What is being asked:
For each line below that holds the word "null", make a copy.

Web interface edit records
───

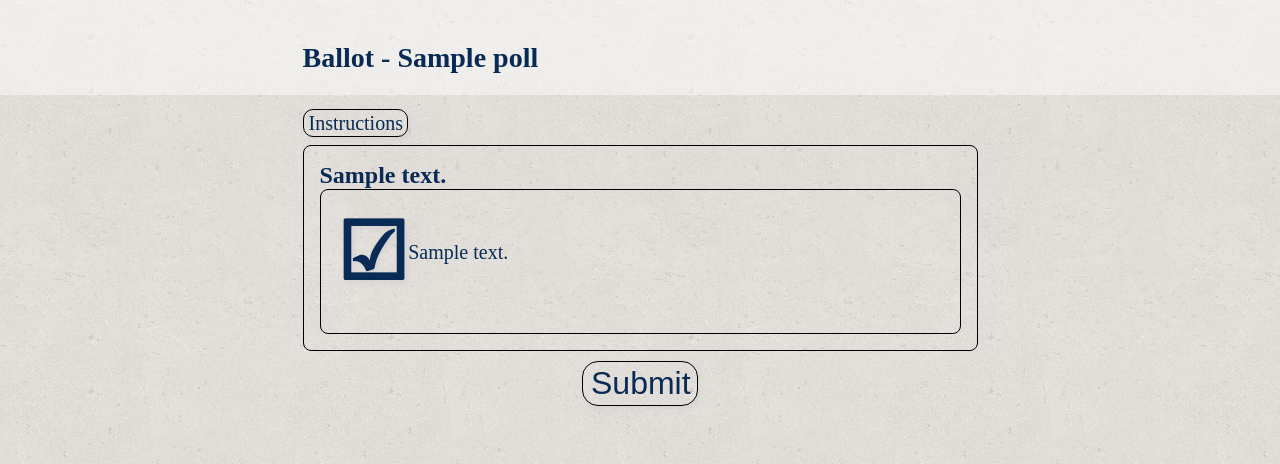
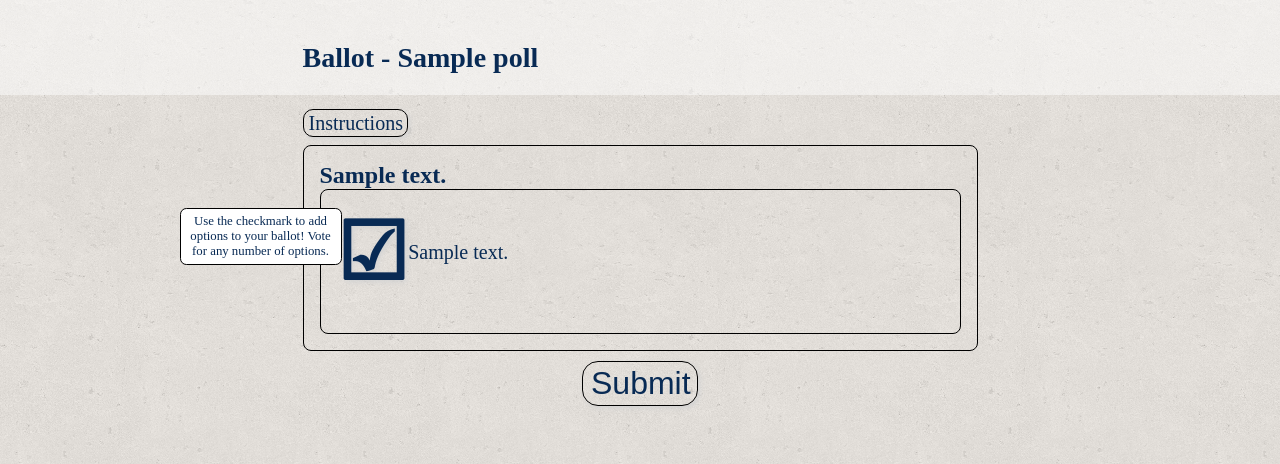
Before and after one commit to kc0bfv/RankedChoiceRestaurants, a Django app: page /ballot/ in a window 1280 px wide. Shown: the top 464 px of the page. Run offline with Django 3.2, Linux system fonts and the light colour scheme; tables that the repository leaves empty hold one stand-in row (values such as "Sample post"); parts of the project's set-up code (start-up, migrations or seed data) failed here and were passed over; some libraries are stand-ins or nearby versions.

Commit message:
Added tutorial bubbles :-)  Still need graphic

```diff
--- a/RankedChoiceRestaurants/static/voting/css.css
+++ b/RankedChoiceRestaurants/static/voting/css.css
@@ -244,6 +244,17 @@ form {
     text-align: center;
 }
 
+.tutorial_child {
+    text-align: center;
+    font-size: .8em;
+    padding: 5px;
+    border: thin solid black;
+    border-radius: .5em;
+    background-color: white;
+    position: absolute;
+    z-index: 100;
+}
+
 
 
 /*********  Results Page  *********/
--- a/RankedChoiceRestaurants/static/voting/ranked_choice.js
+++ b/RankedChoiceRestaurants/static/voting/ranked_choice.js
@@ -22,6 +22,120 @@ function get_question_unselected_div(question_id) {
     return document.getElementById("question-unselected-" + question_id)
 }
 
+function build_tutorial_block(next_to_element, tut_text) {
+    if($(next_to_element).is(":visible")) {
+        var max_tut_width = "150" // Just a magic number for look
+        var tut_border_add = 7 // In css, border is currently about 6 pixels
+
+        var tut_div = document.createElement("div")
+
+        // The class is used to style the object, and to remove it later
+        tut_div.className = "tutorial_child"
+
+        // Attach event listeners so it can disappear on mouseover
+        tut_div.addEventListener("mouseenter",
+            function () { this.style.opacity=0; }, false)
+        tut_div.addEventListener("mouseleave",
+            function () { this.style.opacity=1; }, false)
+
+        tut_div.innerHTML = tut_text
+
+        var src_loc = next_to_element.getBoundingClientRect()
+        tut_div.style.top = (src_loc.top + window.pageYOffset) + "px"
+
+        var tut_width = src_loc.left - window.pageXOffset - tut_border_add
+        if(tut_width > max_tut_width) {
+            tut_width = max_tut_width
+        }
+        tut_div.style.width = tut_width + "px"
+
+        tut_div.style.left = (src_loc.left - tut_width - tut_border_add) + "px"
+
+        document.body.appendChild(tut_div)
+    }
+}
+
+function remove_tutorial_blocks() {
+    var element_list = []
+    do {
+        for(var i = 0; i < element_list.length; i++) {
+            document.body.removeChild(element_list[i])
+        }
+        element_list = document.body.getElementsByClassName("tutorial_child")
+    } while( element_list.length > 0 )
+}
+
+var tutorial_state = 0
+function handle_tutorial(up_or_dn_pressed) {
+    /* This will manage the state changes for the tutorial
+     * The overall diagram is:
+     * State 0 - No items are selected. The initial tutorial text should get
+     *      created.
+     *      When up/down buttons are visible, transition to 1.
+     * State 1 - Things have been added to the ballot, but no ratings have
+     *      been manipulated.  Recommendation for rankings and removing.
+     *      When the user has manipulated the rating for any item, state 2
+     * State 2 - Same as state 1, but waiting for one more up/dn press
+     *      When user presses a second button, go to 3
+     * State 3 - Tutorial done.
+     */
+
+    var checkmark_help = "Use the checkmark to add options to your ballot!  Vote for any number of options."
+    var up_dn_help = "Use the up and down arrows to reorder options to match your preferences.  Use the X button to remove options from your ballot."
+    var state_text = [checkmark_help, up_dn_help, up_dn_help]
+
+    // Determine if we should switch states...
+    switch(tutorial_state) {
+        case 0:
+            // Count any visible up buttons (at least, taking up space)
+            var up_btns = document.getElementsByClassName("poll_move_up")
+            var up_vis_cnt = 0;
+            for(var i = 0; i < up_btns.length; i++) {
+                if($(up_btns[i]).is(":visible")) {
+                    up_vis_cnt += 1
+                }
+            }
+            if(up_vis_cnt >= 2) {
+                tutorial_state = 1;
+            }
+            break
+        case 1:
+        case 2:
+            // If the function was invoked due to an up/dn press...
+            if(up_or_dn_pressed) {
+                tutorial_state += 1;
+            }
+            break
+        case 3:
+            // Final state
+            break
+    }
+
+    // Get a list of all the places to display the tutorial
+    var next_to_list = []
+    switch(tutorial_state) {
+        case 0:
+            next_to_list = document.getElementsByClassName("poll_move_add")
+            break
+        case 1:
+        case 2:
+            next_to_list = document.getElementsByClassName("poll_move_up")
+            break
+        case 3:
+            break
+    }
+
+    remove_tutorial_blocks()
+
+    // Add the new tutorial blocks
+    for(var i = 0; i < next_to_list.length; i++) {
+        build_tutorial_block(next_to_list[i], state_text[tutorial_state])
+    }
+}
+
+// Run handle_tutorial as soon as the DOM is ready
+$(document).ready(handle_tutorial)
+
 function is_selected(answer_id, question_id) {
     var sel_div = get_question_selected_div(question_id)
 
@@ -29,13 +143,13 @@ function is_selected(answer_id, question_id) {
 }
 
 function animate_div_move(src_div, dst_div, end_callback) {
-    animate_div = document.createElement("div")
+    var animate_div = document.createElement("div")
     animate_div.innerHTML = src_div.innerHTML
     animate_div.classList.add("poll_answer")
     animate_div.classList.add("answer_moving")
     animate_div.style.position="fixed"
 
-    src_bounding = src_div.getBoundingClientRect()
+    var src_bounding = src_div.getBoundingClientRect()
     animate_div.style.top = src_bounding.top + "px"
     animate_div.style.left = src_bounding.left + "px"
     animate_div.style.height = src_bounding.height + "px"
@@ -45,8 +159,8 @@ function animate_div_move(src_div, dst_div, end_callback) {
 
     document.body.appendChild(animate_div)
 
-    dest_top = dst_div.getBoundingClientRect().top + "px"
-    dest_left = dst_div.getBoundingClientRect().left + "px"
+    var dest_top = dst_div.getBoundingClientRect().top + "px"
+    var dest_left = dst_div.getBoundingClientRect().left + "px"
     $(animate_div).animate(
         {top: dest_top, left: dest_left, opacity: "0"},
         500,
@@ -63,8 +177,10 @@ function move_up(answer_id, question_id) {
 
     if(is_selected(answer_id, question_id) && prev_sib != null &&
             !$("*").is(":animated")) {
+        remove_tutorial_blocks()
         animate_div_move(answer_div, prev_sib,
             function() {
+                handle_tutorial(true)
             }
         )
         answer_div.parentNode.insertBefore(answer_div, prev_sib)
@@ -78,8 +194,10 @@ function move_down(answer_id, question_id) {
 
     if(is_selected(answer_id, question_id) && next_sib != null &&
             !$("*").is(":animated")) {
+        remove_tutorial_blocks()
         animate_div_move(answer_div, next_sib,
             function() {
+                handle_tutorial(true)
             }
         )
         answer_div.parentNode.insertBefore(answer_div,
@@ -103,9 +221,12 @@ function sel_unsel(answer_id, question_id) {
             from = unsel_div
             to = sel_div
         }
+        remove_tutorial_blocks()
         $(answer_div).slideUp(function() {
             to.insertBefore(answer_div, null)
-            $(answer_div).slideDown()
+            $(answer_div).slideDown(function() {
+                handle_tutorial(false)
+            })
             number_ballot(question_id)
         })
     }
@@ -116,11 +237,11 @@ function build_form() {
     var form = document.getElementById("form")
 
     for( var question in question_list ) {
-        question_id = question_list[question]
+        var question_id = question_list[question]
         var sel_div = get_question_selected_div(question_id)
         for( var i = 0; i < sel_div.childNodes.length; i++ ) {
-            selected_ans_node = sel_div.childNodes[i]
-            new_input = document.createElement("input")
+            var selected_ans_node = sel_div.childNodes[i]
+            var new_input = document.createElement("input")
             new_input.type = "hidden"
             new_input.name = selected_ans_node.id
             new_input.value = i + 1
@@ -137,29 +258,19 @@ function number_ballot(question_id) {
     var unsel_div = get_question_unselected_div(question_id)
 
     for( var i = 0; i < sel_div.childNodes.length; i++ ) {
-        selected_ans_node = sel_div.childNodes[i]
-        ans_rank = document.getElementById("rank-"+selected_ans_node.id)
+        var selected_ans_node = sel_div.childNodes[i]
+        var ans_rank = document.getElementById("rank-"+selected_ans_node.id)
         ans_rank.innerHTML = i + 1
     }
 
     for( var i = 0; i < unsel_div.childNodes.length; i++ ) {
-        unselected_ans_node = unsel_div.childNodes[i]
-        ans_rank = document.getElementById("rank-"+unselected_ans_node.id)
+        var unselected_ans_node = unsel_div.childNodes[i]
+        var ans_rank = document.getElementById("rank-"+unselected_ans_node.id)
         ans_rank.innerHTML = "&nbsp;"
     }
 }
 
 function toggle_visible_block(element_id) {
-    // Non- jQuery way...
-    /*
-    element = document.getElementById(element_id)
-    if( element.style.display == "none" || element.style.display == "" ) {
-        element.style.display = "block"
-    } else {
-        element.style.display = "none"
-    }
-    */
-    // j-Query way...
     if( $( "#" + element_id ).is(":hidden") ) {
         $( "#" + element_id ).slideDown("slow")
     } else {
```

───

Output:
     if(is_selected(answer_id, question_id) && prev_sib != null &&
     if(is_selected(answer_id, question_id) && next_sib != null &&
             to.insertBefore(answer_div, null)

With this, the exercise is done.